In the late ‘80s, hip-hop was clean. The lyrical content was usually positive and profanity was rarely in a record. It was the golden age, and groups like Run-DMC ran the circuit. However, hip-hop would soon adopt violence-charged lyrics depicting gang and street life. Hip-hop group Boogie Down Productions was one of the first to talk about street life in their music. Their songs helped to establish what would eventually be called “Gangsta Rap.”
Boogie Down Productions initially consisted of rapper Lawrence Krisna Parker, more commonly known as KRS-One, and disk jockey Scott “La Rock” Sterling. The name KRS-One is an acronym for “Knowledge Reigns Supreme Over Nearly Everyone,” and is a testament to Parker’s lyrics in later albums.

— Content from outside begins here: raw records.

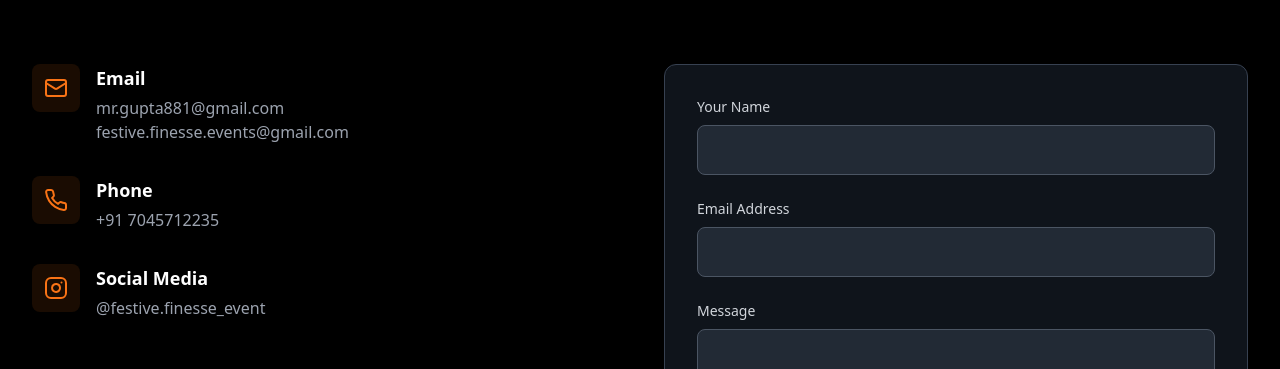
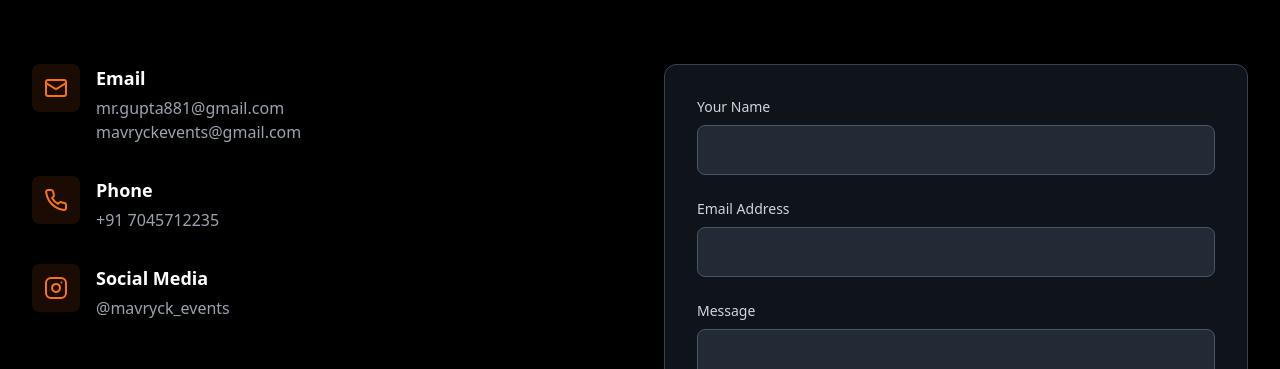
Before and after one commit to VimalChaudhary07/mavryck-events, a React (Vite) app: page / in a window 1280 px wide. Shown: the part 2460-2829 px from the top of the page. Built offline with nearby package versions, Linux system fonts and the light colour scheme.

Commit message:
Updated the contact info in Contact.tsx

```diff
--- a/src/components/Contact.tsx
+++ b/src/components/Contact.tsx
@@ -70,7 +70,7 @@
                   mr.gupta881@gmail.com
                 </a>
                 <a href="mailto:festive.finesse.events@gmail.com" className="text-gray-400 hover:text-orange-500 transition-colors block">
-                  festive.finesse.events@gmail.com
+                  mavryckevents@gmail.com
                 </a>
               </div>
             </motion.div>
@@ -106,12 +106,12 @@
               <div>
                 <h3 className="text-lg font-semibold text-white mb-1">Social Media</h3>
                 <a
-                  href="https://instagram.com/festive.finesse_event"
+                  href="https://www.instagram.com/mavryck_events"
                   target="_blank"
                   rel="noopener noreferrer"
                   className="text-gray-400 hover:text-orange-500 transition-colors"
                 >
-                  @festive.finesse_event
+                  @mavryck_events
                 </a>
               </div>
             </motion.div>
```
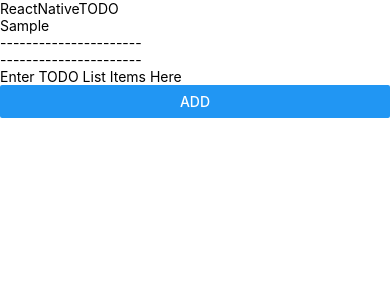
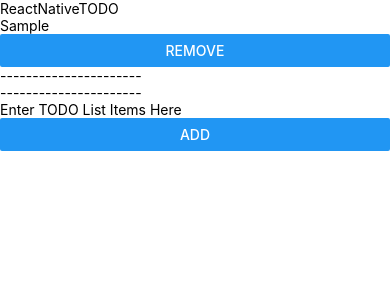
Before and after one commit to topherPedersen/ReactNativeTODO, a React Native app: screen / in a window 390 px wide. Both pictures are taken after typing "Sample" into the empty fields and a click on the button "ADD". Shown: the top 300 px of the page. Built offline with nearby package versions, Linux system fonts and the light colour scheme.

Commit message:
added Item component and remove buttons

```diff
--- a/App.js
+++ b/App.js
@@ -64,7 +64,7 @@ class App extends Component {
 
         <Button
           onPress={ () => this.handleAddItem() }
-          title="Add"/>
+          title="ADD"/>
 
       </View>
     );
--- /dev/null
+++ b/Item.js
@@ -0,0 +1,17 @@
+import React, { Component } from 'react';
+import { Text, View, Image, Button } from 'react-native';
+
+class Item extends Component {
+  render() {
+    // Return our todo list items as an array of <Text/>
+    // components to be rendered on screen
+    return (
+      <View>
+        <Text>{this.props.itemText}</Text>
+        <Button title="REMOVE" />
+      </View>
+    );
+  }
+}
+
+export default Item;
--- a/List.js
+++ b/List.js
@@ -1,5 +1,7 @@
 import React, { Component } from 'react';
 import { Text, View, Image } from 'react-native';
+import Item from './Item';
+
 
 class List extends Component {
   render() {
@@ -10,7 +12,8 @@ class List extends Component {
     // Iterate over this.props.items, and add each item to our
     // empty list as a <Text/> component
     for (var i = 0; i < this.props.items.length; i++) {
-      listItemElements.push(<Text>{this.props.items[i]}</Text>);
+      // listItemElements.push(<Text> {this.props.items[i]} </Text>);
+      listItemElements.push(<Item itemText={this.props.items[i]} />);
     }
 
     // Return our todo list items as an array of <Text/>
```
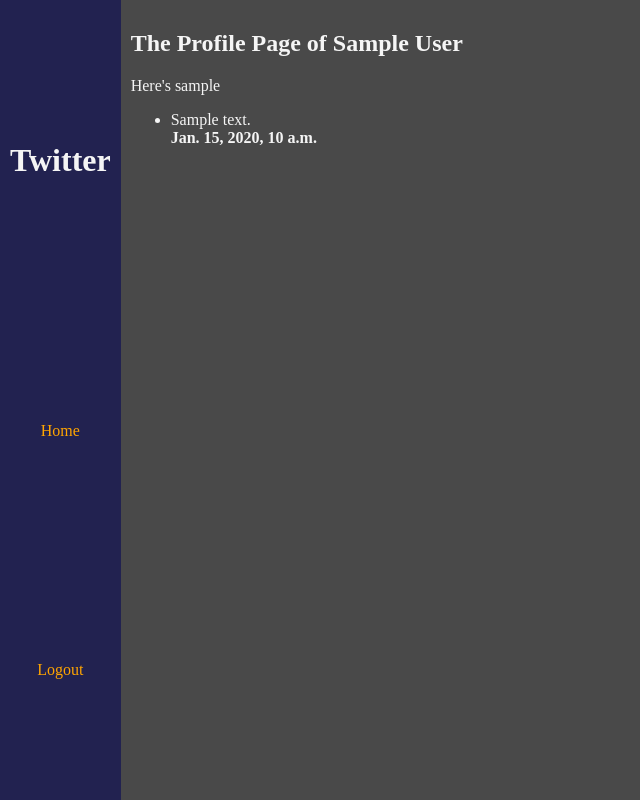
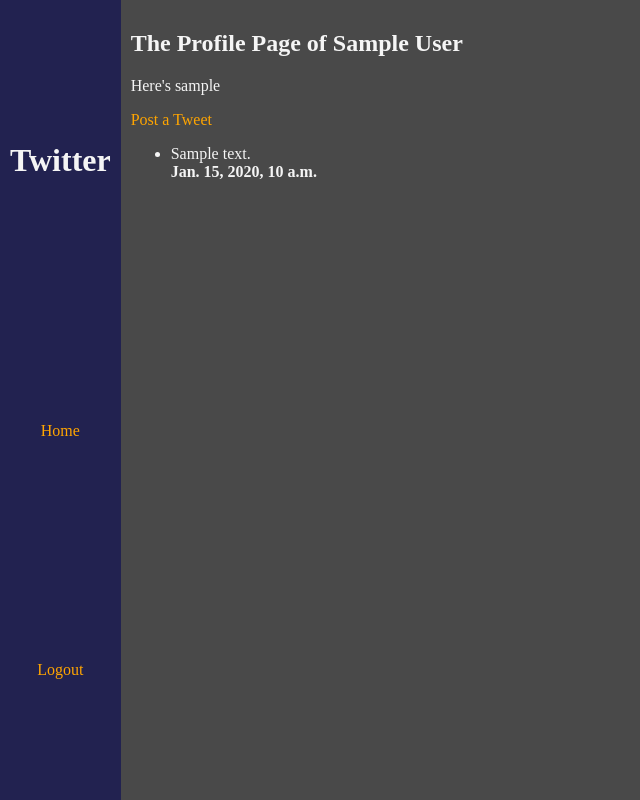
Before and after one commit to jeffsimp88/twitterclone, a Django app: a page that uses templates/user_page.html in a window 1280 px wide. Shown: the whole page, without its empty margins (0-640 px from the left). Run offline with Django 3.2, Linux system fonts and the light colour scheme; a user stored in the database is signed in; tables that the repository leaves empty hold one stand-in row (values such as "Sample post").

Commit message:
Added a conditional link to post a tweet

```diff
--- a/templates/user_page.html
+++ b/templates/user_page.html
@@ -1,6 +1,11 @@
 {% extends 'base.html' %}
 {% block content %}
 <p>Here's {{user.username}} </p>
+
+{% if request.user == user %}
+<a href="/posttweet">Post a Tweet</a>
+{% endif %}
+
 <ul>
     {% for tweet in tweets %}
 
```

Boogie Down Productions released their first record, “Criminal Minded,” in 1987.
The overall theme of “Criminal Minded” was violence, as is evidenced in the song “9MM Go Bang.” One of the more popular songs from the record, its first verse depicts a story about someone gunning down a crack dealer. These were fairly heavy lyrics, compared to Run-DMC’s rhymes about Adidas. Although “9MM Go Bang” was a big song for Boogie Down Productions, the most important song of the album is a track by the name of “South Bronx.”
“South Bronx” is an angry response to Marley Marl & MC Shan’s track, “The Bridge,” which claimed that hip-hop’s roots came from Queensbridge public housing in Queens, NY. The rivalry is considered one of rap’s first “beefs.” Unfortunately, like most hip-hop feuds, it ended in tragedy. DJ Scott La Rock was gunned down in 1987 after trying to settle a dispute with Boogie Down Productions collaborator D-Nice.

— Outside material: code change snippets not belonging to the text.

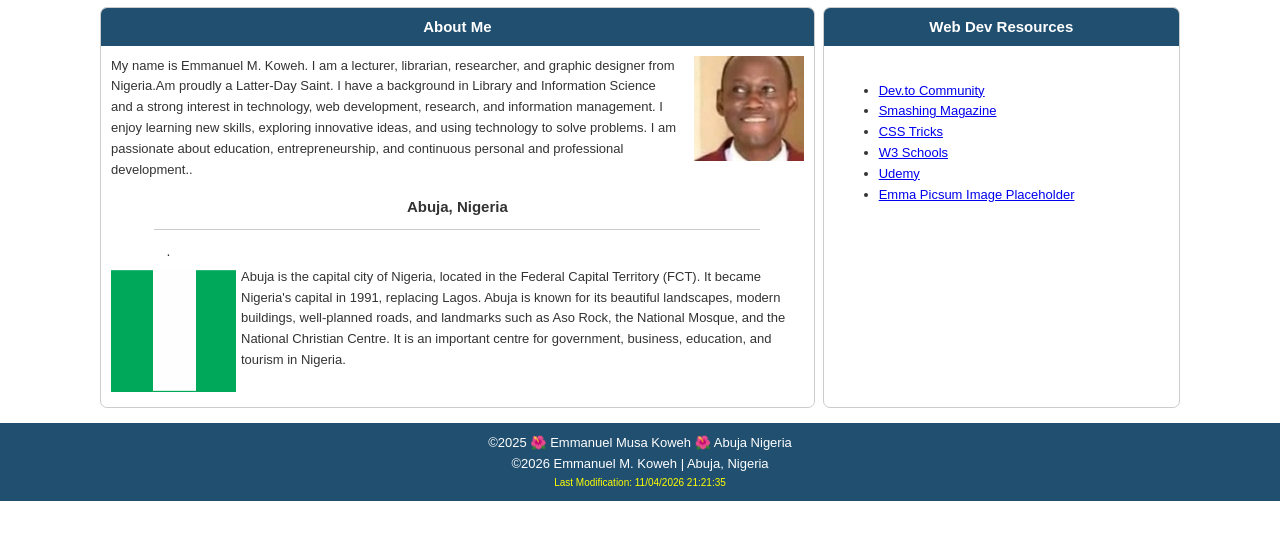
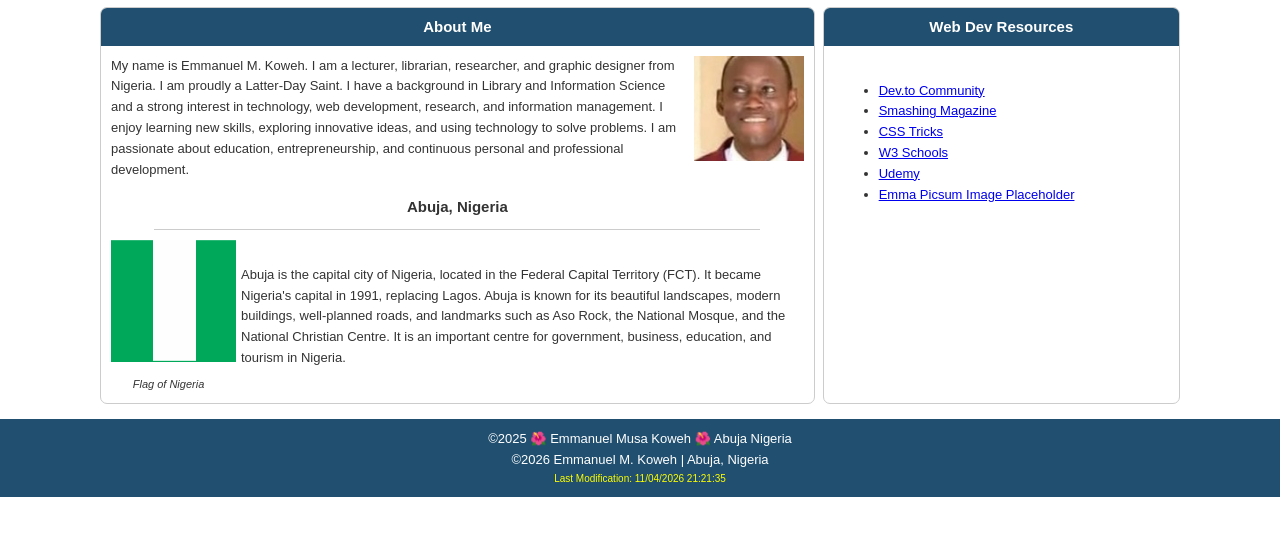
Before and after one commit to musaemmanuel/wdd131, a plain HTML site: page index.html in a window 1280 px wide. Shown: the part 150-690 px from the top of the page. Drawn offline with Linux system fonts and the light colour scheme; files whose address does not match are found by name.

Commit message:
home correction

```diff
--- a/index.html
+++ b/index.html
@@ -9,7 +9,6 @@
     <link rel="stylesheet" href="styles/styles.css">
 
     <script src="getdates.js" defer></script>
-
 </head>
 
 <body>
@@ -33,7 +32,6 @@
 
         <div class="content-container">
 
-
             <section class="about-card">
 
                 <h2>About Me</h2>
@@ -41,7 +39,7 @@
                 <div class="about-content">
 
                     <p>
-                        My name is Emmanuel M. Koweh. I am a lecturer, librarian, researcher, and graphic designer from Nigeria.Am proudly a Latter-Day Saint. I have a background in Library and Information Science and a strong interest in technology, web development, research, and information management. I enjoy learning new skills, exploring innovative ideas, and using technology to solve problems. I am passionate about education, entrepreneurship, and continuous personal and professional development..
+                        My name is Emmanuel M. Koweh. I am a lecturer, librarian, researcher, and graphic designer from Nigeria. I am proudly a Latter-Day Saint. I have a background in Library and Information Science and a strong interest in technology, web development, research, and information management. I enjoy learning new skills, exploring innovative ideas, and using technology to solve problems. I am passionate about education, entrepreneurship, and continuous personal and professional development.
                     </p>
 
                     <img src="images/myprofilepic.jpeg" alt="Portrait of Emmanuel M. Koweh">
@@ -55,15 +53,8 @@
                 <div class="country-content">
 
                     <figure>
-                        <div class="Nigerian-flag">
-                            <div class="green"></div>
-                            <div class="white"></div>.
-                             <div class="green"></div>
-                        </div>
-
-                        <figcaption>
-                           <img src="images/officialflagofnigeria.png" alt="Portrait of Emmanuel M. Koweh">
-                        </figcaption>
+                        <img src="images/officialflagofnigeria.png" alt="Flag of Nigeria">
+                        <figcaption>Flag of Nigeria</figcaption>
                     </figure>
 
                     <p>
@@ -73,8 +64,6 @@
                 </div>
 
             </section>
-
-
 
             <section class="resources-card">
 
@@ -86,9 +75,7 @@
                     </li>
 
                     <li>
-                        <a href="https://www.smashingmagazine.com/">
-                            Smashing Magazine
-                        </a>
+                        <a href="https://www.smashingmagazine.com/">Smashing Magazine</a>
                     </li>
 
                     <li>
@@ -104,9 +91,7 @@
                     </li>
 
                     <li>
-                        <a href="https://picsum.photos/">
-                            Emma Picsum Image Placeholder
-                        </a>
+                        <a href="https://picsum.photos/">Emma Picsum Image Placeholder</a>
                     </li>
                 </ul>
 
@@ -116,18 +101,15 @@
 
     </main>
 
-
     <footer>
 
         <p>
             ©2025 🌺 Emmanuel Musa Koweh 🌺 Abuja Nigeria
         </p>
 
-    <p id="copyright"></p>
+        <p id="copyright"></p>
 
-    <p id="lastModified" class="last-modified"></p>
-
-        </p>
+        <p id="lastModified" class="last-modified"></p>
 
     </footer>
 
```
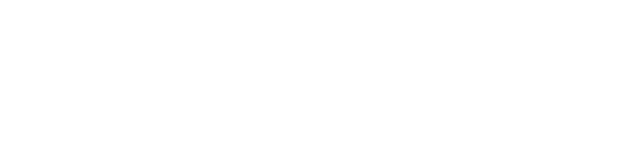
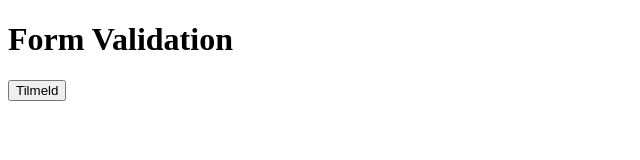
Before and after one commit to clentdavecomendador-pixel/Form-Validation, a plain HTML site: page index.html in a window 1280 px wide. Shown: the whole page, without its empty margins (0-640 px from the left). Drawn offline with Linux system fonts and the light colour scheme.

Commit message:
Added a main and within that main i have h1 as a title and a button

```diff
--- a/index.html
+++ b/index.html
@@ -3,11 +3,14 @@
 <head>
     <meta charset="UTF-8">
     <meta name="viewport" content="width=device-width, initial-scale=1.0">
-    <title>Document</title>
+    <title>Form Validation</title>
     <link rel="stylesheet" href="/Assets/css/main.css">
     <script src="/Assets/script/main.js" defer></script>
 </head>
 <body>
-
+    <main>
+        <h1>Form Validation</h1>
+        <button>Tilmeld</button>
+    </main>
 </body>
 </html>
```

After the death of Scott La Rock, KRS-One reformulated his lyrical topics. For Boogie Down Productions’ second record, it would focus on social issues. After changing record labels to Jive Records, their sophomore album, “By All Means Necessary,” was released in 1988 and was eventually certified gold by the Recording Industry Association of America.
For this record, KRS-One dubbed himself “the teacher” and immediately addressed the death of his friend on the first track, “My Philosophy.” In the song, KRS-One talks about his personal beliefs and what hip-hop means to him.

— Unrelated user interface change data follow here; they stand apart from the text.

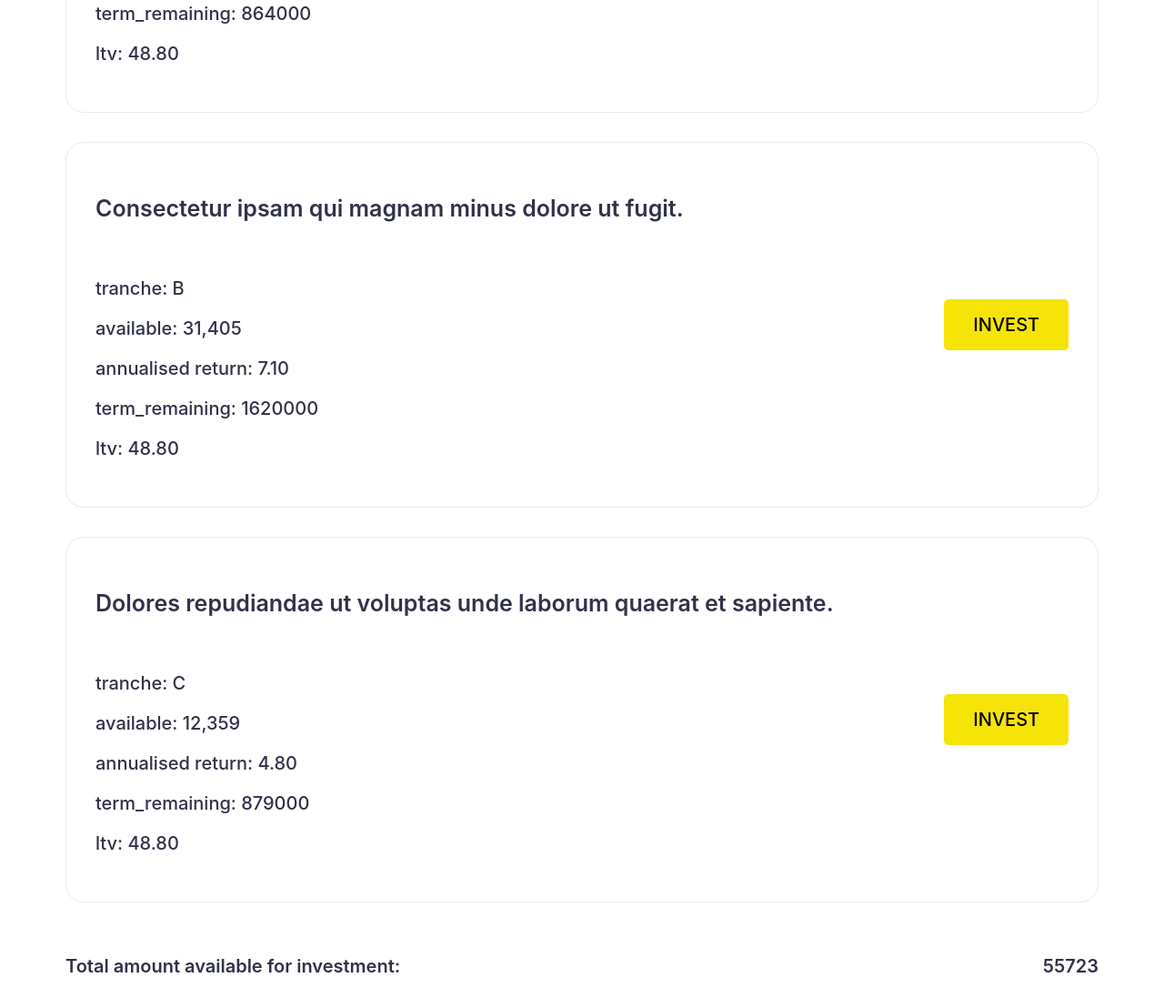
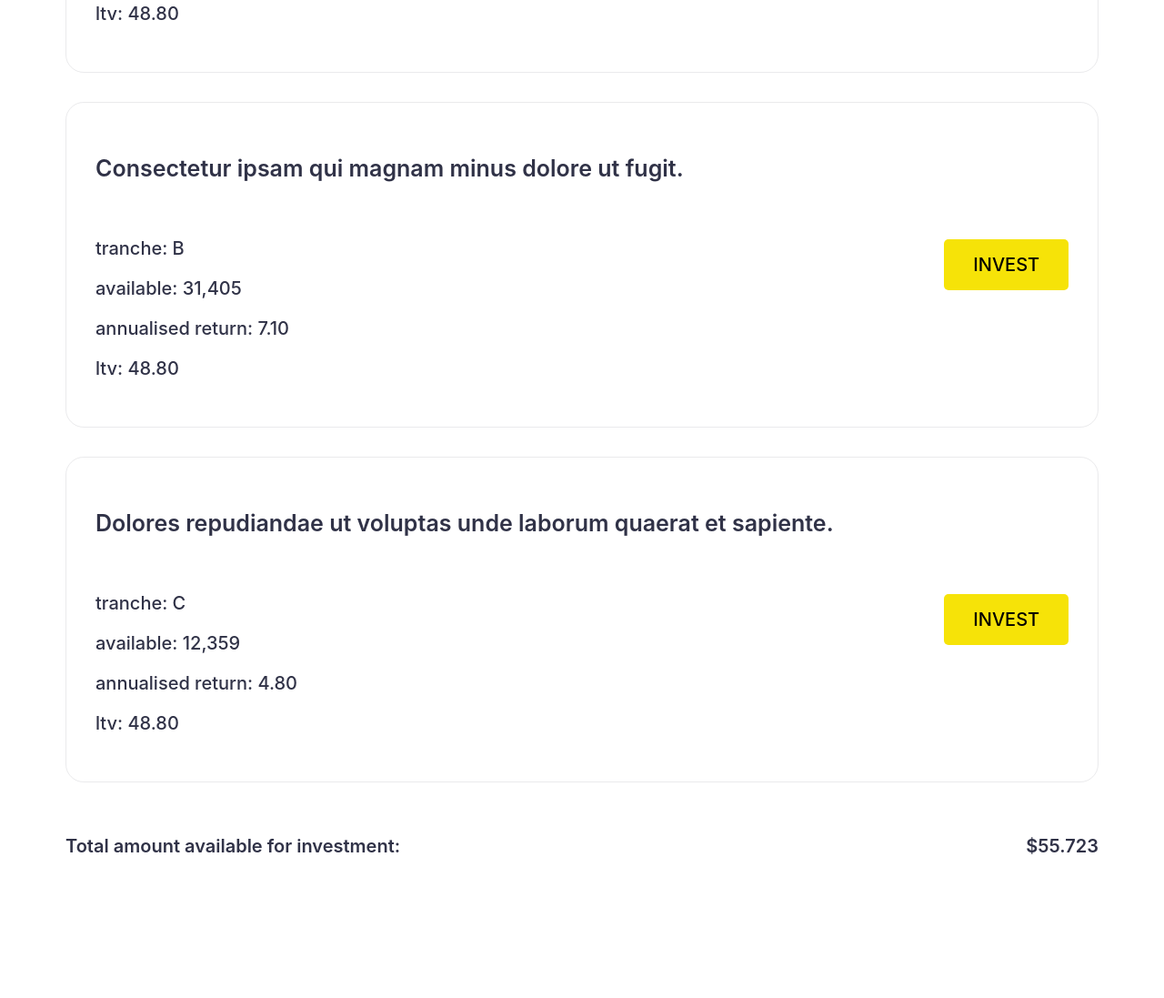
Before and after one commit to KseniaPopova02/CHI_Software_coding_test_react, a React app in the folder app/: page / in a window 1280 px wide. Shown: the part 419-1516 px from the top of the page at 91% size. After the commit the page ends 1421 px from the top, so only its background shows below. Built offline with nearby package versions, Linux system fonts and the light colour scheme.

Commit message:
some decorations

```diff
--- a/app/src/App/App.js
+++ b/app/src/App/App.js
@@ -7,9 +7,11 @@ import "./style/App.css";
 import Data from "../Data/current-loans.json";
 function App() {
   let reduceValue = 0;
-  let totalValue = Data.loans.reduce((previousValue, loan) => {
-    return previousValue + parseFloat(loan.available.replace(",", ""));
+  let totalValueNum = Data.loans.reduce((previousValue, loan) => {
+    return previousValue + parseFloat(loan.available.replace(",", "."));
   }, reduceValue);
+  let totalValueNumRound = totalValueNum.toFixed(3);
+  let totalValue = `$${totalValueNumRound}`;
 
   return (
     <div>
--- a/app/src/Loan/Loan.js
+++ b/app/src/Loan/Loan.js
@@ -13,7 +13,6 @@ function Loan(props) {
           <p>tranche: {props.loan.tranche}</p>
           <p>available: {props.loan.available}</p>
           <p>annualised return: {props.loan.annualised_return}</p>
-          <p>term_remaining: {props.loan.term_remaining}</p>
           <p>ltv: {props.loan.ltv}</p>
         </div>
       </div>
--- a/app/src/LoanPopup/LoanPopup.js
+++ b/app/src/LoanPopup/LoanPopup.js
@@ -1,6 +1,6 @@
 function LoanPopup(props) {
-  console.log(props);
-  const timeRemaining = props.loan.term_remaining;
+  const timeRemainingNum = Math.ceil(Number(props.loan.term_remaining) / 86400);
+  const timeRemaining = `${timeRemainingNum} days`;
 
   return (
     <div className={`loan__popup ${props.show ? "loan__popup-show" : ""}`}>
```
Also changed, not shown: app/src/App/style/App.scss (+5 -2 lines), app/src/App/style/App.css, 1 other file.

That first track sets the tone the rest of that album, and for the rest of his career. Boogie Down Productions’ shift in style opened them up to a wider audience, earning them more sales as a result. Between 1988 and 1990, Boogie Down Productions put out three gold-certified records. Unfortunately, their last record, “Sex and Violence,” didn’t stack up to the rest and never reached gold status.
After the release of “Sex and Violence,” KRS-One decided to drop the name Boogie Down Productions and began to release records under his own name. Technically speaking, there was no break up. Since Scott La Rock passed away, KRS-One was the only member in the group. After dropping the Boogie Down Productions name, KRS-One has had a successful solo career. He has released 12 albums under his own name. The most recent album, released January 2012, is called “The BDP Album,” an obvious homage to Boogie Down Productions.